Tell me about the college draft process in Pittsburgh?
It was a daunting process. A lot of man hours and money for five-to-seven draft picks. It starts the year before when we go to the BLESTO meetings and they give us a list of all the guys in college they think we should look at. Then the college scouting director and Colbert break up the schools by scouts and they go pound the road. They go watch games and practices and get all of their evaluations and information together and meet. Then they do background checks and character checks on those players we planned to talk about. Then we go to the combine and All-Star games.
On the personnel side we always looked at it that it didn’t matter if we were wrong or right in September. We just needed to be right on draft day. It’s a long process and you get information late in the process that may change opinions. It always amazes me that one team may look at a guy as a third rounder and another team sees them as a first rounder.
How do such discrepancies in evaluations exist?

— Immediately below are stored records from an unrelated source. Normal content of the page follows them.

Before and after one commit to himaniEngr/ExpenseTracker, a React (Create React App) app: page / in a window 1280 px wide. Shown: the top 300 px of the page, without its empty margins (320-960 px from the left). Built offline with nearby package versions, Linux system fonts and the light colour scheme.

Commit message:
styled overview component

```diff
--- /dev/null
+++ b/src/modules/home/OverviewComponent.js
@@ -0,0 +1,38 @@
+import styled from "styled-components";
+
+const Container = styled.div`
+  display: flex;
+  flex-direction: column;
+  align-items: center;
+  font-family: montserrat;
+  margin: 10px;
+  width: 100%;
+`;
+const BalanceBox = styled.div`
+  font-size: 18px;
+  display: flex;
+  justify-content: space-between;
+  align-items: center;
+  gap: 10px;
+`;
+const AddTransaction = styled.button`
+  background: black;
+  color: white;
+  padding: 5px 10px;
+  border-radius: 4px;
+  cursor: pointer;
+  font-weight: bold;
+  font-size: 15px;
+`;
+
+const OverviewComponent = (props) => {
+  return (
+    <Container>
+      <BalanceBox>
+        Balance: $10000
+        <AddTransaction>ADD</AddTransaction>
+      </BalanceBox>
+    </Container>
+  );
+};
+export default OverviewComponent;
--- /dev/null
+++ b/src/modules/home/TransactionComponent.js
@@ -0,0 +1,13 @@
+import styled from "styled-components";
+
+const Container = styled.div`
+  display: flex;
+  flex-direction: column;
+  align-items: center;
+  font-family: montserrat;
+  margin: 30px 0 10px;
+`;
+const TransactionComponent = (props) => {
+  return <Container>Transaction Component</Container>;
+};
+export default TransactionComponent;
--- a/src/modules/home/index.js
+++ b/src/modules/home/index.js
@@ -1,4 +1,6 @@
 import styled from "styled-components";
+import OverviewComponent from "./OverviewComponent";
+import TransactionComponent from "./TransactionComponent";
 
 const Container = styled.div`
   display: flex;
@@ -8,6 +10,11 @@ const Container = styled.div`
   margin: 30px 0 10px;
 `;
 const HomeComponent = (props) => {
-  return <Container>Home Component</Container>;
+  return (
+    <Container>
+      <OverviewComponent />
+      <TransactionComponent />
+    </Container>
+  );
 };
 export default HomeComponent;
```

It’s the subjectiveness of the business. I always compared it to models. Everyone sees a supermodel and knows they are a supermodel. But the TV ad models and B-list celebrities are like the second and third rounders. Those all change in ranking according to opinion. What you like in a model or player I may not. And the vision and value of each in terms of where they should be drafted shift from guy to guy. Fitting their value with your vision matters too. Coaches don’t always see the entire draft board like we do. That’s where the personnel people come in. We evaluate where they fit in the overall draft.
Give me a couple of good draft stories you remember?
Phil Kreidler did a lot of work on Nate Washington out of Tiffin. I went to his Pro day when he ran on a rubber track – that’s how some of those small schools are. Everyone knew Phil liked him and when Coach Cowher asked Phil if he was drafted. Phil said no. So Cowher told him to call him and sign him. The rest is history – Nate ended up playing ten or so years in the NFL.
Fast Willie Parker ended up starting for us. We knew that year that no highly ranked undrafted free agents would want to sign with us. We had Jerome Bettis, Duce Staley, and Amos Zereoue then. But Dan Rooney Jr. said he remembered this kid from North Carolina who was good in high school and had great speed. He said let’s go get him. The next thing you know he’s breaking the Super Bowl record for the longest touchdown run.
Any free agent signings that excited you most?
The one I think I was most excited about was getting James Farrior from the Jets. When he first got here it took time for him to transfer his skills from a 4-3 to 3-4 defense. When I saw him in the first couple of practices, I was like…oooh no… Then, once he clicked, he was great. When we recruited him he came in and I think he really liked the guys in the locker room and the team chemistry.
The Steelers have a reputation for being one of the most secretive teams in the NFL. True?
Today I think the secrecy is getting to be less and less as information overload is just happening in life in general. A lot of times people like to talk to the press. To their buddies. We just tried to do less of that. Some guys like to give out information and false information. It’s a tricky business especially around the draft. We always tried to get more information than we gave. To not give away the blueprint.
Did you ever give out false information in the name of secrecy?
I can neither confirm or deny that.
Lastly, life as a scout is taxing – lots of travel and long hours. How do you handle that, especially with a family?
It’s all I’ve known. Someone who grows up in the country will go to the city and ask how anyone can live there. And someone in the city who goes to the country asks the same thing. This was my second job ever and the lifestyle I’ve always lived. Since I started dating my wife, she knew that’s what I was about and it’s worked well for me so far!